Version comparison data:
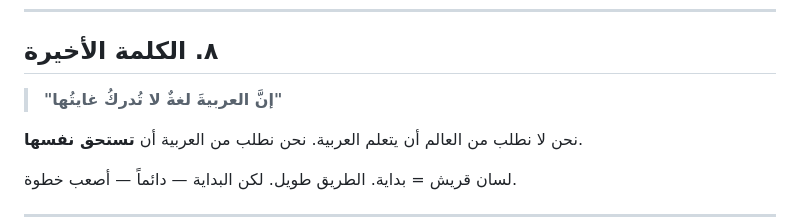
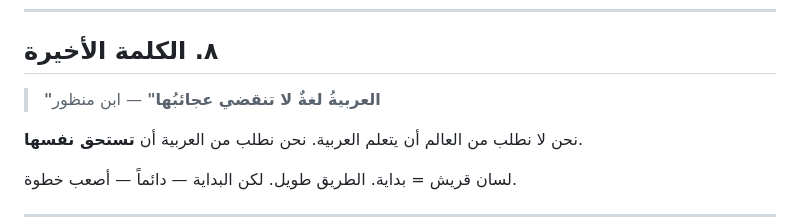
Before and after one commit to arabsincyber/Quraysh, a Markdown page: MANIFESTO.md, the part around the change. GitHub-like rendering.

Commit message:
docs: مانيفستو لسان قريش — الرؤية الفكرية

```diff
--- a/MANIFESTO.md
+++ b/MANIFESTO.md
@@ -141,7 +141,8 @@
 
 ## ٨. الكلمة الأخيرة
 
-> **"إنَّ العربيةَ لغةٌ لا تُدركُ غايتُها"**
+> **"العربيةُ لغةٌ لا تنقضي عجائبُها"**
+> — ابن منظور
 
 نحن لا نطلب من العالم أن يتعلم العربية.
 نحن نطلب من العربية أن **تستحق نفسها**.
```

**What you have to do:** Count how many lines of the data include the word "MANIFESTO". Your reply should be that number alone.

**Answer to the problem:** 3